libstdc++ and compatibility

I've been studying the C/C++ build and I think I learned some things:
  • glibc is inextricably linked with the Linux operating system. You can't run with a new glibc.
  • LD_LIBRARY_PATH can affect libc, but cannot affect ( It seems you can get around this with chroot, but then you have other problems.
  • glibc 2.3.2 has the symbol GLIBC_PRIVATE which is in, but not inld-2.2.x.
  • libstdc++ 3.2 (it comes with g++ 3.2) requires glibc 2.3. Redhat 7 ships with 2.2 or earlier. See previous point. You cannot take a libstdc++ from Redhat 9 and run it on Redhat 7 unless you upgrade glibc and just about everything else in the OS, at which point it's not really Redhat 7.
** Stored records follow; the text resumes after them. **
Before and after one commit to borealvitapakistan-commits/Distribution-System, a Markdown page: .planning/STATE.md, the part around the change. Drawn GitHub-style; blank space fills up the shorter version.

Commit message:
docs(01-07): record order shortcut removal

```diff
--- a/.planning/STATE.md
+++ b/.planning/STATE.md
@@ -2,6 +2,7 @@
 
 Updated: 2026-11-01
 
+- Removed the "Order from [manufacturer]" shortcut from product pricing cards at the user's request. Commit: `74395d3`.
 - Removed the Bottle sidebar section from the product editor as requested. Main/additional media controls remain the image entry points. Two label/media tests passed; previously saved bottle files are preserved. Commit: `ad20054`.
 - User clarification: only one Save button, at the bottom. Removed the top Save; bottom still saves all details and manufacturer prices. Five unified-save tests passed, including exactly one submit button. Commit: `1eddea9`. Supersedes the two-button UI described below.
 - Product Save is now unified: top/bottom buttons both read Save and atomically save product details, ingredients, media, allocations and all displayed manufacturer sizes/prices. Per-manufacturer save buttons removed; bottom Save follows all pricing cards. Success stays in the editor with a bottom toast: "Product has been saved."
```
  • libstdc++ is more than STL. It's the C++ runtime and STL. Therefore STLport can never replace libstdc++.
  • I can chroot with Redhat 7 (actually Mandrake 8) and get my Redhat 9 compiled binary and libstdc++ 3.2 shared object. However, once I do that I can't do things like read /proc or modify /etc which is something we need to do.
  • Starting with g++ 3.2, libstdc++ is attempting to be forward/backwards compatible in its ABI where possible. At this point compatibility was completely broken.
  • Redhat 9 ships with compat-libstdc++ which contains the C++ runtime libraries for gcc 2.96 as used in Redhat 7.3. This means C++ stuff compiled on Redhat 7 will work on Redhat 9, but only when this package is installed.
  • glibc works very well forward/backwards compatibility-wise, with the GLIBC_2.0,GLIBC_2.1, etc. symbols. If you build a binary that is C only, it's probably going to run anywhere, as long as it's glibc v2 or better, preferably glibc v2.1.
  • It is impossible to statically link libstdc++ into an executable when exceptions are thrown/caught. This is because symbols such as _Unwind_DeleteExceptionexist in but do not exist in libgcc.a.